Two US soldiers killed as Karzai inaugurated
A car bomb attack killed two US soldiers in Afghanistan on Thursday, at the same time that President Hamid Karzai was being sworn in for a second five-year term in the capital, NATO said.world Updated: Nov 19, 2009 17:29 IST
A car bomb attack killed two US soldiers in Afghanistan on Thursday, at the same time that President Hamid Karzai was being sworn in for a second five-year term in the capital, NATO said.
The blast, which an Aghan army soldier called a suicide car bomb, occurred at 11:00 am (0630 GMT), as Karzai's inauguration ceremony got underway.
"Two US service members were killed in an improvised explosive explosion in Zabul province. It was a car bomb," Lieutenant Nicol Melendez told AFP.
"It was a suicide car bomb," an Afghan officer told AFP from the scene.

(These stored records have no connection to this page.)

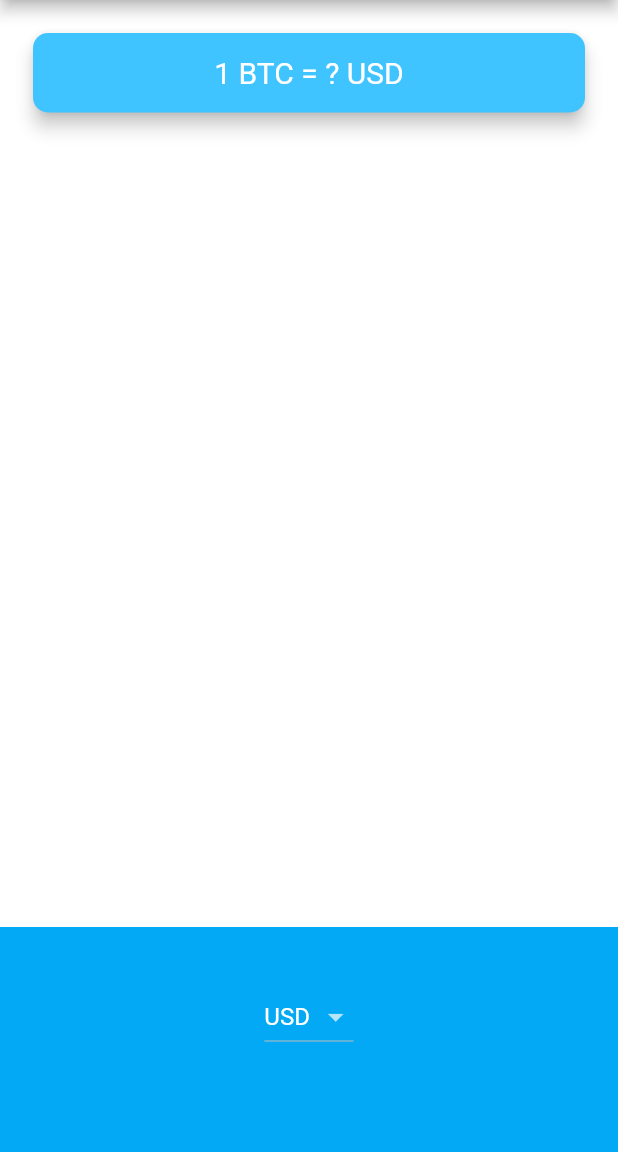
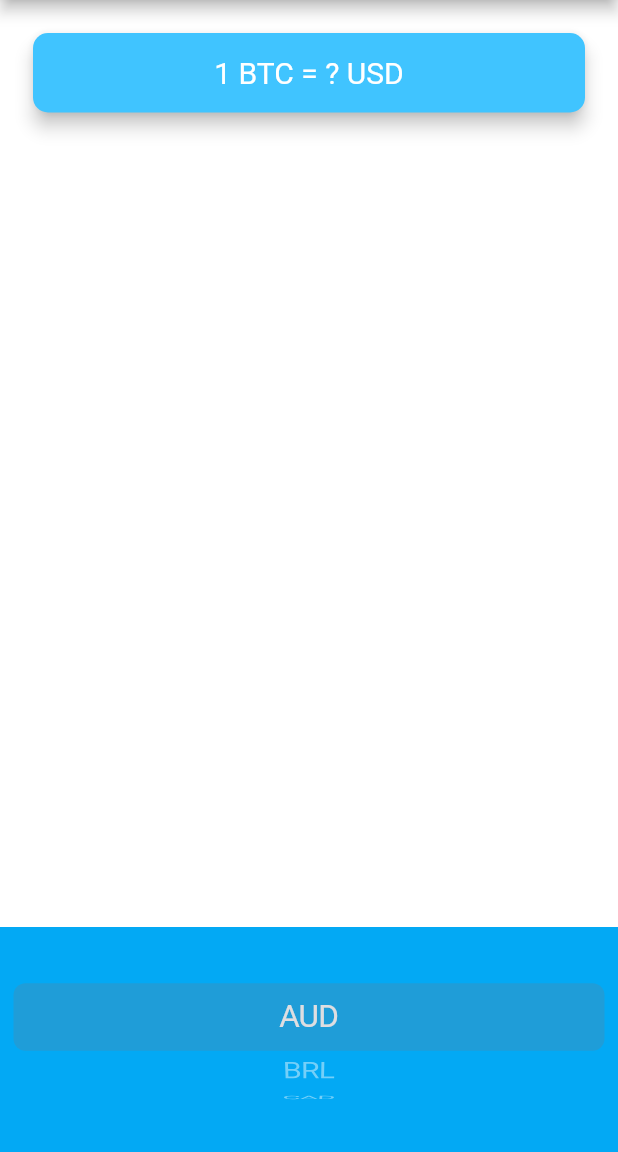
Before and after one commit to Arrocito82/bitcoin_ticker, a Flutter app: the screen it shows after launch, on a phone screen of 412 x 824 dp, the part 84-1236 px from its top. Run offline on Flutter 3.47's test engine with Material 2 defaults, Android fonts, the phone set to English and light mode, and no system bars.

Commit message:
Currency Picker Cupertino

```diff
--- a/lib/price_screen.dart
+++ b/lib/price_screen.dart
@@ -1,4 +1,5 @@
 import 'package:bitcoin_ticker/coin_data.dart';
+import 'package:flutter/cupertino.dart';
 import 'package:flutter/material.dart';
 
 class PriceScreen extends StatefulWidget {
@@ -8,6 +9,7 @@ class PriceScreen extends StatefulWidget {
 
 class _PriceScreenState extends State<PriceScreen> {
   String selectedCurrency = currenciesList[19];
+  int selectedCurrencyIndex = 19;
   @override
   Widget build(BuildContext context) {
     return Scaffold(
@@ -44,19 +46,29 @@ class _PriceScreenState extends State<PriceScreen> {
             alignment: Alignment.center,
             padding: EdgeInsets.only(bottom: 30.0),
             color: Colors.lightBlue,
-            child: DropdownButton<String>(
-              value: selectedCurrency,
-              items: getCurrencyListItems(),
-              onChanged: (String? value) {
+            child: CupertinoPicker(
+              itemExtent: 45,
+              onSelectedItemChanged: (int selectedIndex) {
                 setState(() {
-                  selectedCurrency = value!;
+                  selectedCurrencyIndex = selectedIndex;
                 });
               },
+              children: getCurrencyPickerItems(),
             ),
           ),
         ],
       ),
     );
+  }
+
+  List<Widget> getCurrencyPickerItems() {
+    List<Widget> pickerItems = [];
+    for (String currency in currenciesList) {
+      pickerItems.add(Center(
+        child: Text(currency),
+      ));
+    }
+    return pickerItems;
   }
 
   List<DropdownMenuItem<String>> getCurrencyListItems() {
```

He said the bomber drove his explosives-packed car into the gate of a small US-run military base in the town of Qalat, the capital of Zabul province.

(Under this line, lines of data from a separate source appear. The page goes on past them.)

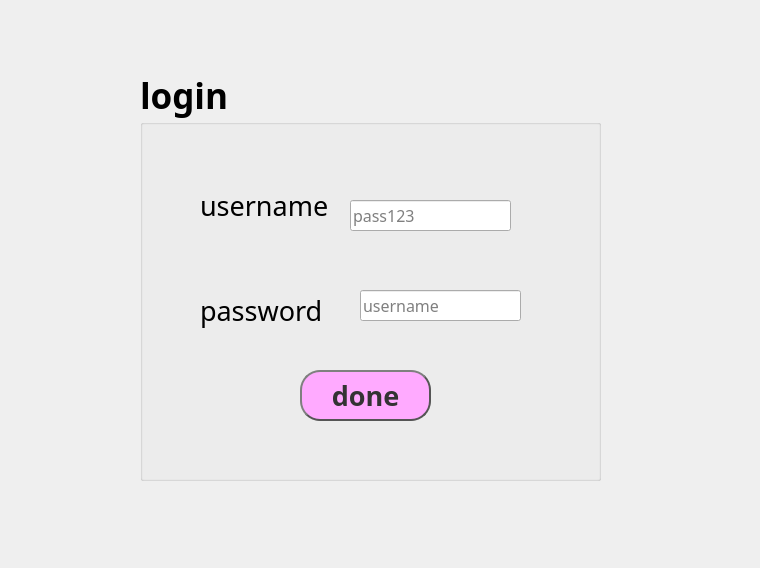
romina-kh/project2_rm, file login.ui: the form before one commit.
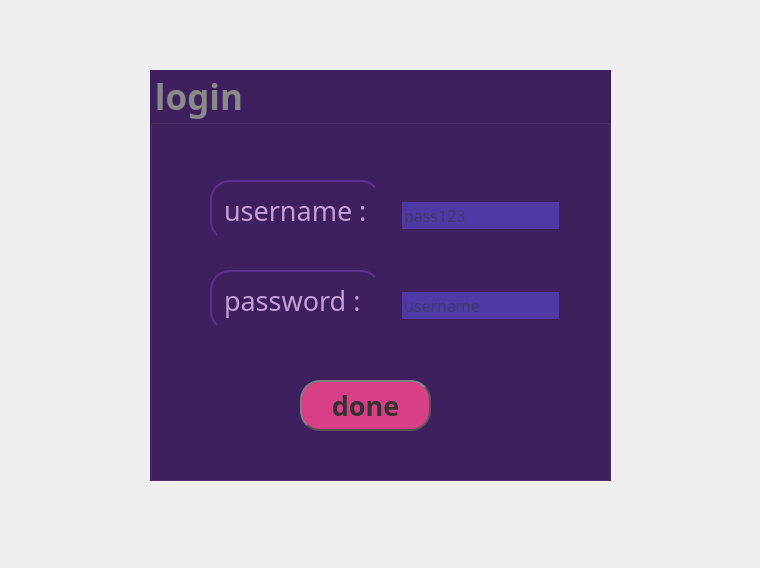
The form after the commit.

```diff
--- a/login.ui
+++ b/login.ui
@@ -16,7 +16,7 @@
   <widget class="QGroupBox" name="box_login">
    <property name="geometry">
     <rect>
-     <x>140</x>
+     <x>150</x>
      <y>70</y>
      <width>461</width>
      <height>411</height>
@@ -30,6 +30,10 @@
      <bold>true</bold>
     </font>
    </property>
+   <property name="styleSheet">
+    <string notr="true">background-color: rgb(63, 32, 95);
+color:#8a8a8a ;</string>
+   </property>
    <property name="title">
     <string>login</string>
    </property>
@@ -38,8 +42,8 @@
      <rect>
       <x>60</x>
       <y>110</y>
-      <width>141</width>
-      <height>51</height>
+      <width>171</width>
+      <height>61</height>
      </rect>
     </property>
     <property name="font">
@@ -50,14 +54,28 @@
       <bold>false</bold>
      </font>
     </property>
+    <property name="styleSheet">
+     <string notr="true">QLabel {
+color: #333;
+border: 2px solid rgb(63, 32, 95 #764dad);
+border-radius: 20px;
+border-style: outset;
+background: rgb(63, 32, 95 #2A1b3D);
+padding: 5px;
+}
+
+QLabel:hover {
+background:  rgb(63, 32, 95 #2A1b3D);
+}</string>
+    </property>
     <property name="text">
-     <string>username</string>
+     <string>&lt;html&gt;&lt;head/&gt;&lt;body&gt;&lt;p&gt;&lt;span style=&quot; color:#c49ed5;&quot;&gt;username :&lt;/span&gt;&lt;/p&gt;&lt;/body&gt;&lt;/html&gt;</string>
     </property>
    </widget>
    <widget class="QLineEdit" name="ln_username_l">
     <property name="geometry">
      <rect>
-      <x>210</x>
+      <x>250</x>
       <y>130</y>
       <width>161</width>
       <height>31</height>
@@ -71,6 +89,17 @@
       <bold>false</bold>
      </font>
     </property>
+    <property name="styleSheet">
+     <string notr="true">QLineEdit {
+color:#333 ;
+border: 2px solid rgb(63, 32, 95);
+background: #4f3aa5;
+}
+
+QLineEdit:hover {
+background:#999cbd;
+}</string>
+    </property>
     <property name="placeholderText">
      <string>pass123</string>
     </property>
@@ -79,8 +108,8 @@
     <property name="geometry">
      <rect>
       <x>60</x>
-      <y>210</y>
-      <width>131</width>
+      <y>200</y>
+      <width>171</width>
       <height>61</height>
      </rect>
     </property>
@@ -92,14 +121,28 @@
       <bold>false</bold>
      </font>
     </property>
+    <property name="styleSheet">
+     <string notr="true">QLabel {
+color: #333;
+border: 2px solid rgb(63, 32, 95 #764dad);
+border-radius: 20px;
+border-style: outset;
+background: rgb(63, 32, 95 #2A1b3D);
+padding: 5px;
+}
+
+QLabel:hover {
+background:  rgb(63, 32, 95 #2A1b3D);
+}</string>
+    </property>
     <property name="text">
-     <string>password</string>
+     <string>&lt;html&gt;&lt;head/&gt;&lt;body&gt;&lt;p&gt;&lt;span style=&quot; color:#c49ed5;&quot;&gt;password :&lt;/span&gt;&lt;/p&gt;&lt;/body&gt;&lt;/html&gt;</string>
     </property>
    </widget>
    <widget class="QLineEdit" name="ln_pass_l">
     <property name="geometry">
      <rect>
-      <x>220</x>
+      <x>250</x>
       <y>220</y>
       <width>161</width>
       <height>31</height>
@@ -113,6 +156,17 @@
       <bold>false</bold>
      </font>
     </property>
+    <property name="styleSheet">
+     <string notr="true">QLineEdit {
+color:#333 ;
+border: 2px solid rgb(63, 32, 95);
+background: #4f3aa5;
+}
+
+QLineEdit:hover {
+background:#999cbd;
+}</string>
+    </property>
     <property name="placeholderText">
      <string>username</string>
     </property>
@@ -120,8 +174,8 @@
    <widget class="QPushButton" name="btn_done_login">
     <property name="geometry">
      <rect>
-      <x>160</x>
-      <y>300</y>
+      <x>150</x>
+      <y>310</y>
       <width>131</width>
       <height>51</height>
      </rect>
@@ -140,13 +194,14 @@
 border: 2px solid #555;
 border-radius: 20px;
 border-style: outset;
-background: rgb(255, 170, 255);
+background:  #d83F87;
 padding: 5px;
 }
 
 QPushButton:hover {
-background: rgb(170, 255, 0);
-}</string>
+background:  rgb(255, 170, 255 #8a8a8a);
+}
+</string>
     </property>
     <property name="text">
      <string>done</string>
```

Suicide car bombings have become almost commonplace in Afghanistan as a Taliban-led insurgency gathers pace and the death toll of Western troops hits record levels.

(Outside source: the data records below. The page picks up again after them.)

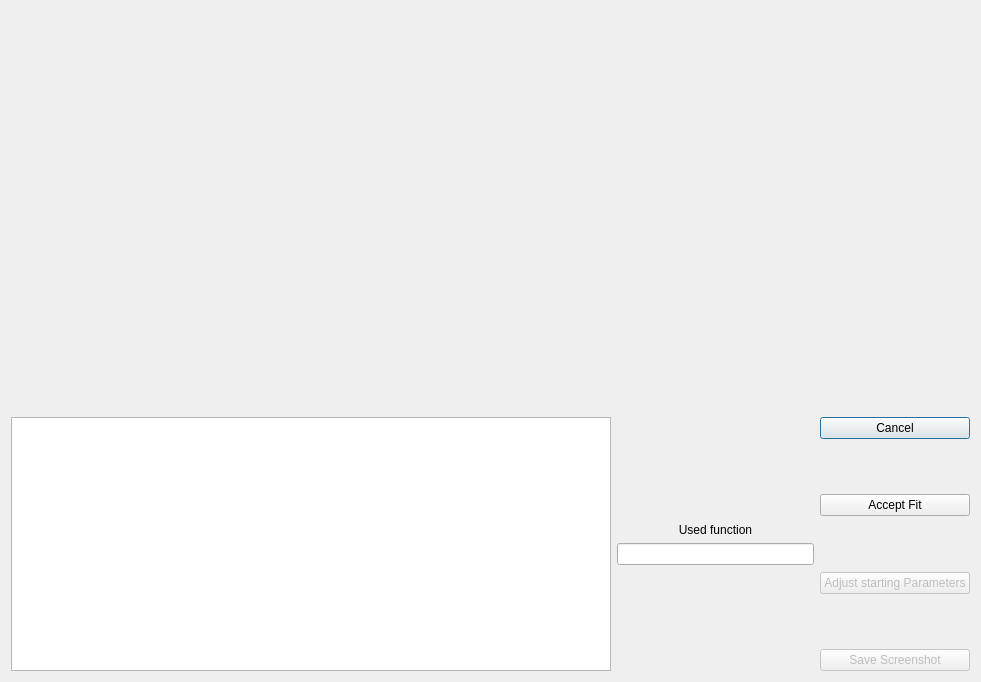
Qt form src/brillouinview/gui/ui/calibration_fit_window.ui (KirstenSch/BrillouinView) before a commit.
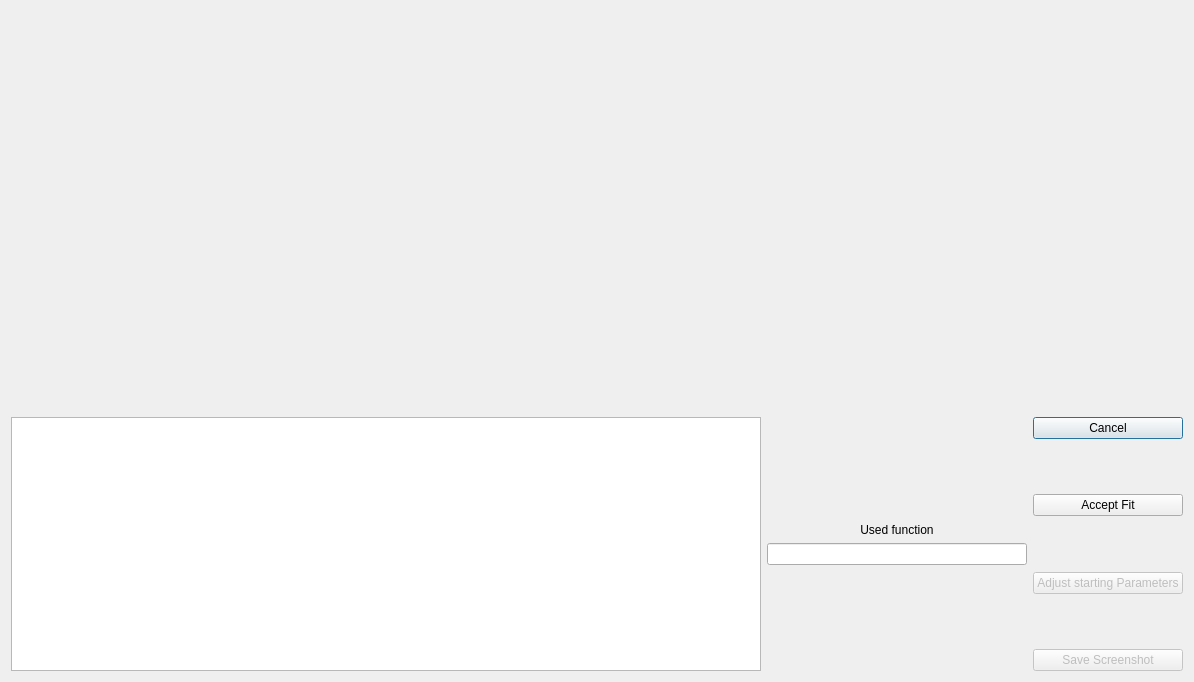
The same form after that commit. Custom widgets are drawn as their Qt base class.

Commit message: Adjusted Width and heigt of Windows

Patch:
```diff
--- a/src/brillouinview/gui/ui/calibration_fit_window.ui
+++ b/src/brillouinview/gui/ui/calibration_fit_window.ui
@@ -6,7 +6,7 @@
    <rect>
     <x>0</x>
     <y>0</y>
-    <width>981</width>
+    <width>1194</width>
     <height>682</height>
    </rect>
   </property>
@@ -35,7 +35,7 @@
         <widget class="QTableWidget" name="tableWidget">
          <property name="minimumSize">
           <size>
-           <width>600</width>
+           <width>750</width>
            <height>0</height>
           </size>
          </property>
@@ -73,7 +73,7 @@
           <widget class="QLineEdit" name="le_used_function">
            <property name="maximumSize">
             <size>
-             <width>200</width>
+             <width>500</width>
              <height>16777215</height>
             </size>
            </property>
```
The commit also changes 3 other files.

The independent icasualties.org website puts the number of foreign military deaths so far this year at 473, compared to 295 for all of last year. Of those deaths, 290 are Americans.
Karzai pledged in his inauguration speech that Afghanistan wanted to take responsibility for its own security during the five years of his new term.
US President Barack Obama is considering requests from his commanders on the ground in Afghanistan to boost troop numbers by up to 40,000 and has said his decision will be revealed within weeks.
The new battle strategy being mulled by Obama includes switching emphasis from battleground fighting to training and mentoring Afghanistan's security forces to take over the battle against the Taliban.
Fundamental to this strategy is the notion that the sooner Afghanistan can take on its own fight, the sooner foreign forces -- 100,000 of whom fight under US and NATO command -- can drawdown for an eventual exit.